George: And if you’re going to be a leader and that is what is expected of you and you’re not just an individual contributor, you need to make sure that you are leaving those times open. I tell Brooke, who is responsible for my schedule, you need to protect me from myself and she just does a fantastic job of that. Colleen does some of that, protecting from myself. I love talking to guys like Steve Benson. I have a lot of admiration for people who are SaaS startup founders because it is, you need to be able to jump back up. You’re going to get punched in the face and you need to come back and punch harder as you come back up. So we appreciated his insights today on The Conquer Local Podcast. Producer Colleen has been doing a phenomenal job in getting The Conquer Local community rolling, and it really is you, the conquerors around the world that are listening to the podcast.
George: We’ve made it even easier for you to join the community by going to conquerlocal.com and you can join the community there. But once inside the community that has been developed on Slack, we’re really counting on you to drive topics of conversation. I belong to a number of other Slack communities and what I find is when we get to daily active users where they go there and they ask a question and they get a great response from other people that are conquering, that’s when this thing is really going to take off. We appreciate our users. Gilsi, our friend in Iceland from CrankWheel, has been on there. We’ve got Mike Giamprini from G Partners had been sharing some things with us. David Little, the SVP of Enterprise Sales Comporium in South Carolina. Just among some of the conquers that have been leaving, either great topics that they have found that have helped them in their career or asking questions and looking for feedback from the various people on The Conquer Local community.

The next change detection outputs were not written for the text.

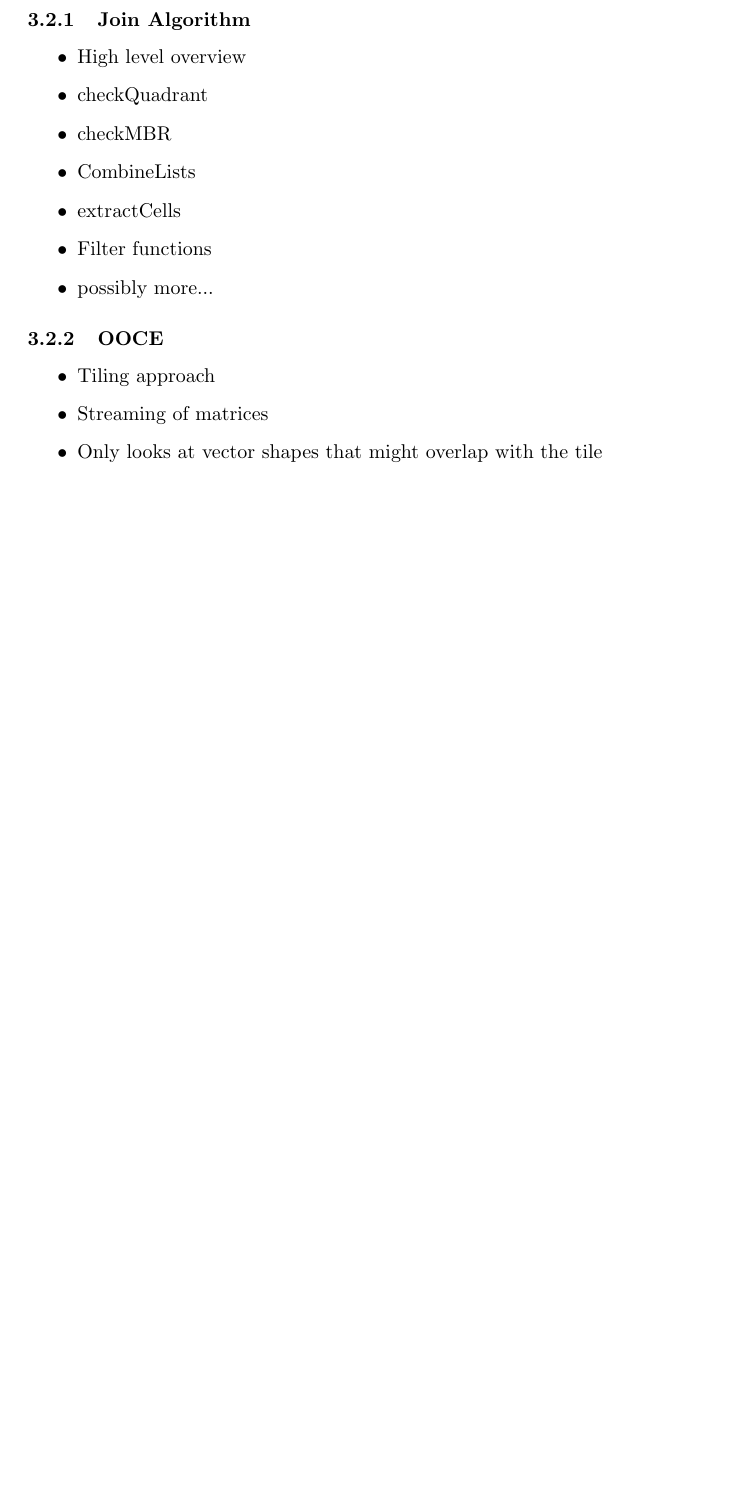
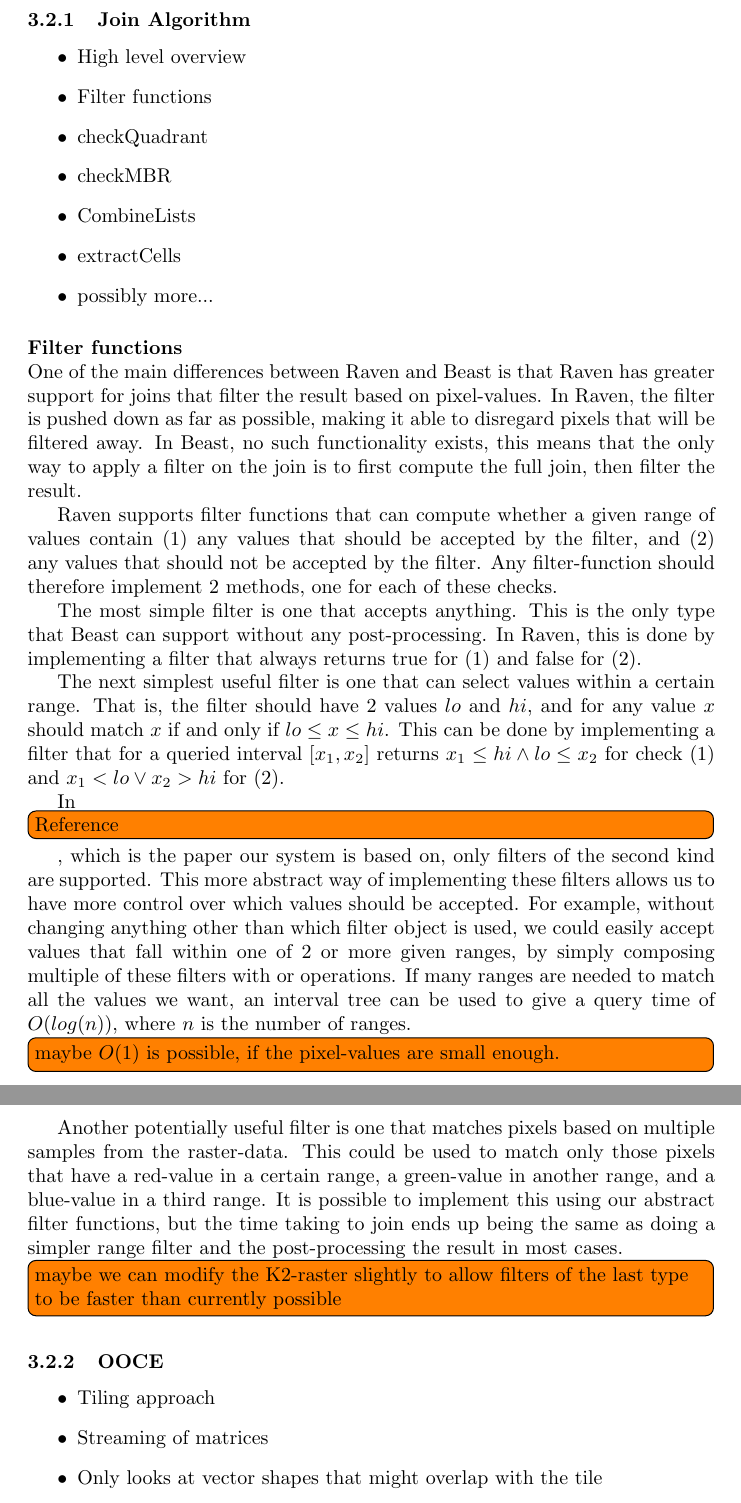
Before and after one commit to bitknox/thesis, a LaTeX document (main.tex, which reads chapters/03method.tex): part of page 4 of 5 before the commit and two parts of pages 4 and 5 of 5 after it, the two joined at a grey line, cut so that both start at the same text, the shorter picture padded with empty space. Compiled offline with pdfLaTeX.

Commit message:
Update on Overleaf.

```diff
--- a/chapters/03method.tex
+++ b/chapters/03method.tex
@@ -13,13 +13,30 @@
 \subsubsection{Join Algorithm}
 \begin{itemize}
     \item High level overview
+    \item Filter functions
     \item checkQuadrant
     \item checkMBR
     \item CombineLists
     \item extractCells
-    \item Filter functions
     \item possibly more...
 \end{itemize}
+\paragraph{Filter functions} \mbox{} \\ % disgusting
+One of the main differences between Raven and Beast is that Raven has greater support for joins that filter the result based on pixel-values. In Raven, the filter is pushed down as far as possible, making it able to disregard pixels that will be filtered away. In Beast, no such functionality exists, this means that the only way to apply a filter on the join is to first compute the full join, then filter the result.
+
+Raven supports filter functions that can compute whether a given range of values contain (1) any values that should be accepted by the filter, and (2) any values that should not be accepted by the filter. Any filter-function should therefore implement 2 methods, one for each of these checks.
+
+The most simple filter is one that accepts anything. This is the only type that Beast can support without any post-processing. In Raven, this is done by implementing a filter that always returns true for (1) and false for (2).
+
+The next simplest useful filter is one that can select values within a certain range. That is, the filter should have 2 values $lo$ and $hi$, and for any value $x$ should match $x$ if and only if $lo \leq x \leq hi$. This can be done by implementing a filter that for a queried interval $[x_1,x_2]$ returns $x_1 \leq hi \wedge lo \leq x_2$ for check (1) and $x_1 < lo \vee x_2 > hi$ for (2).
+
+In \todo[inline]{Reference}, which is the paper our system is based on, only filters of the second kind are supported. This more abstract way of implementing these filters allows us to have more control over which values should be accepted. For example, without changing anything other than which filter object is used, we could easily accept values that fall within one of 2 or more given ranges, by simply composing multiple of these filters with or operations. If many ranges are needed to match all the values we want, an interval tree can be used to give a query time of $O(log(n))$, where $n$ is the number of ranges. \todo[inline]{maybe $O(1)$ is possible, if the pixel-values are small enough.}
+
+Another potentially useful filter is one that matches pixels based on multiple samples from the raster-data. This could be used to match only those pixels that have a red-value in a certain range, a green-value in another range, and a blue-value in a third range. It is possible to implement this using our abstract filter functions, but the time taking to join ends up being the same as doing a simpler range filter and the post-processing the result in most cases.
+
+\todo[inline]{maybe we can modify the K2-raster slightly to allow filters of the last type to be faster than currently possible}
+
+
+
 \subsubsection{OOCE}
 \begin{itemize}
     \item Tiling approach
```
Also changed, not shown: chapters/02background.tex (+1 -1 lines).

George: It’s something that I’m very passionate about, and producer Colleen has been doing a great job of making sure that it’s top of mind for the people that are a part of the Conquer Local community. So please try it out, when you’re looking for advice on something that has happened, ask the conquers and see what you’re getting for feedback from that group. We’ll be back again next week, right here, wherever you listen to podcasts with another edition of the Conquer Local Podcast. My name is George Leith, I’ll see you when I see you.